▸ Exercise goal
The string "sharedInputs" may appear in lines of the data; report how many lines contain it, with no other output.

▸ Given data
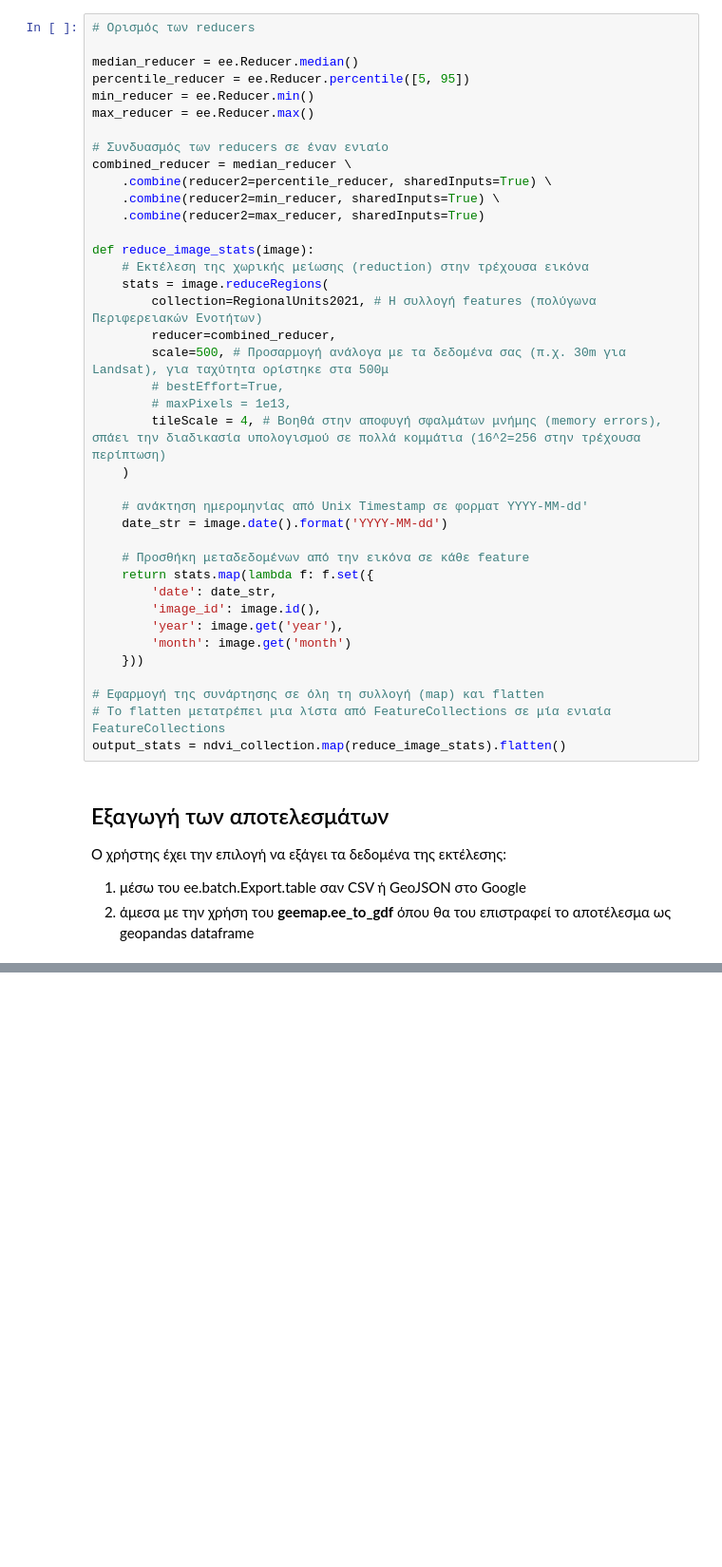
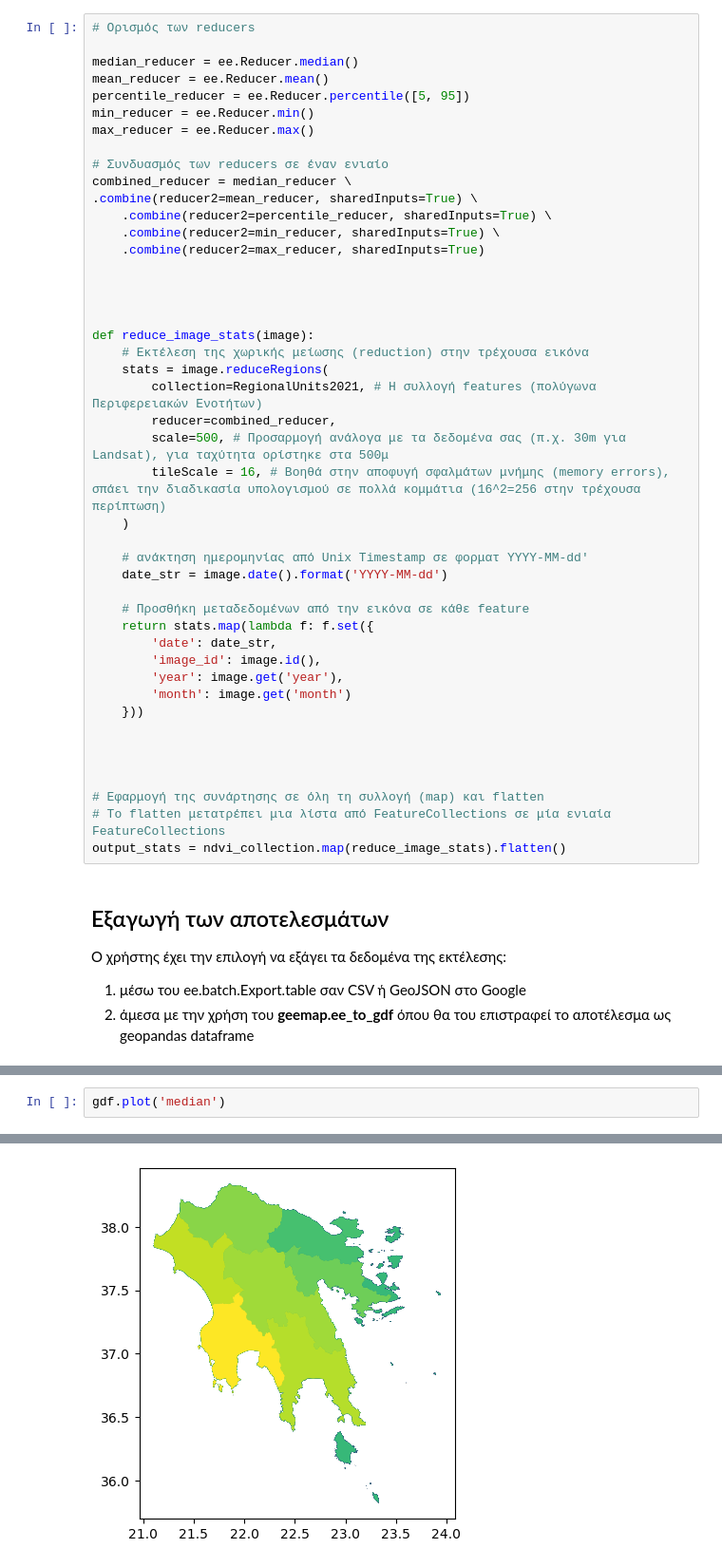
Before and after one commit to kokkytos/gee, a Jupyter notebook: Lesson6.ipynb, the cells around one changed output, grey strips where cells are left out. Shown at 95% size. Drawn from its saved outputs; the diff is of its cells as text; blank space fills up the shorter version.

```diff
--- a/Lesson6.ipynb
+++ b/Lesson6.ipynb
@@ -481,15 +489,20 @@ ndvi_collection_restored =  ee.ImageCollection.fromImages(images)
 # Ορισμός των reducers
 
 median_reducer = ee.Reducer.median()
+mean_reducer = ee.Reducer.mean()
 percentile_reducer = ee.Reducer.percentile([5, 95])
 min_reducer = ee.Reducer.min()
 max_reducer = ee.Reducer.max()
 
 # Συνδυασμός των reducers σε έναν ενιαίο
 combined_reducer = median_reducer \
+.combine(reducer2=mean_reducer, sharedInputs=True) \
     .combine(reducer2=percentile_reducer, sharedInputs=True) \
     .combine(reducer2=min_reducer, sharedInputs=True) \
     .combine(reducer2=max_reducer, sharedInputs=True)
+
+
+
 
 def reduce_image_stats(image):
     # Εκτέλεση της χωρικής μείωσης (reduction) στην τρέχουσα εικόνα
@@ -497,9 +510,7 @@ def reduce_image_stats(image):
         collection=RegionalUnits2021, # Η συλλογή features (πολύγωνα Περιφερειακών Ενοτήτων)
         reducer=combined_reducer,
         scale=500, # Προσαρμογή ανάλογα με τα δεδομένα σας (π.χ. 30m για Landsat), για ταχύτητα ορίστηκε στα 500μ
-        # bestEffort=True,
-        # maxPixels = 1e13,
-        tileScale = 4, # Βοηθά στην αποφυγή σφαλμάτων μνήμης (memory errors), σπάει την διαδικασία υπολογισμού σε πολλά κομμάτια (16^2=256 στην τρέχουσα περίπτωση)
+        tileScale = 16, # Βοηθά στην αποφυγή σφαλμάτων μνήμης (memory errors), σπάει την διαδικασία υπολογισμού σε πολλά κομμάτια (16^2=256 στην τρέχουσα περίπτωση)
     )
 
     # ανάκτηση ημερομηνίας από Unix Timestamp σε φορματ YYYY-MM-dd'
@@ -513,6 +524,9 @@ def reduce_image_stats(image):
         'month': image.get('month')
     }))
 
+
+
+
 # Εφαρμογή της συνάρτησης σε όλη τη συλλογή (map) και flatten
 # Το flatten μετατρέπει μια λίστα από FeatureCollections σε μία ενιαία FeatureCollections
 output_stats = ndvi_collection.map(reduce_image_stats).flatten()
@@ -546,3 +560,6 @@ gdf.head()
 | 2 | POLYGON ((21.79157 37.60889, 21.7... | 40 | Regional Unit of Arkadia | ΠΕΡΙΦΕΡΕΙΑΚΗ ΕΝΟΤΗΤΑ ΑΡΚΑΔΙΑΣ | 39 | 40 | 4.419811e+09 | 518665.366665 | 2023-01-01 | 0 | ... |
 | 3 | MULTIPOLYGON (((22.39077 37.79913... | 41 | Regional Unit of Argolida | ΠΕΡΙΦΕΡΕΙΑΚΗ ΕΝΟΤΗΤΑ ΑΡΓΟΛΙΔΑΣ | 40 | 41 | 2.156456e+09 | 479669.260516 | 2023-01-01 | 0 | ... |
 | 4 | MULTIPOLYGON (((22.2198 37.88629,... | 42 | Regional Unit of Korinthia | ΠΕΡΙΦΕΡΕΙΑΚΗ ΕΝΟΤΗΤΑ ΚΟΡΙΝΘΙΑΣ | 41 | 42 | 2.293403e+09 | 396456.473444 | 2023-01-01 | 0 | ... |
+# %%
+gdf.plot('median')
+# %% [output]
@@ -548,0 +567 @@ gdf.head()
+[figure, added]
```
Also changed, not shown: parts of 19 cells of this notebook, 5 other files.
==
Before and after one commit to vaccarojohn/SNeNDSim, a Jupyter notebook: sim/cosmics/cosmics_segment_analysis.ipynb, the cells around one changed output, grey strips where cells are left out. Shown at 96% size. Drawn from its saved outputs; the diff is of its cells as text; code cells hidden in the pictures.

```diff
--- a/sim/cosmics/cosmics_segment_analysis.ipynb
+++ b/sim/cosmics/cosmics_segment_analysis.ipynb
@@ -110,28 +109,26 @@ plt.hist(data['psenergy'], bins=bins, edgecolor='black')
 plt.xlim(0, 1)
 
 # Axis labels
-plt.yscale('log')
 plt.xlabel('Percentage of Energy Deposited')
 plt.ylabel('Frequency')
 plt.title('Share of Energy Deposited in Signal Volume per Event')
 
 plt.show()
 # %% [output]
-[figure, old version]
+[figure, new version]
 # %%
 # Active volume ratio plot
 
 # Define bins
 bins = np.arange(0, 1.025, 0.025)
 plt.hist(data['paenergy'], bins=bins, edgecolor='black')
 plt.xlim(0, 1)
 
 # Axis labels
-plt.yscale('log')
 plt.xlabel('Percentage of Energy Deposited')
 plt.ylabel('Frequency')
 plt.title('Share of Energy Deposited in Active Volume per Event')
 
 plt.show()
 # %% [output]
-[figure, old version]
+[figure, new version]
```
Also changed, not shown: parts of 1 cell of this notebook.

▸ Written solution
4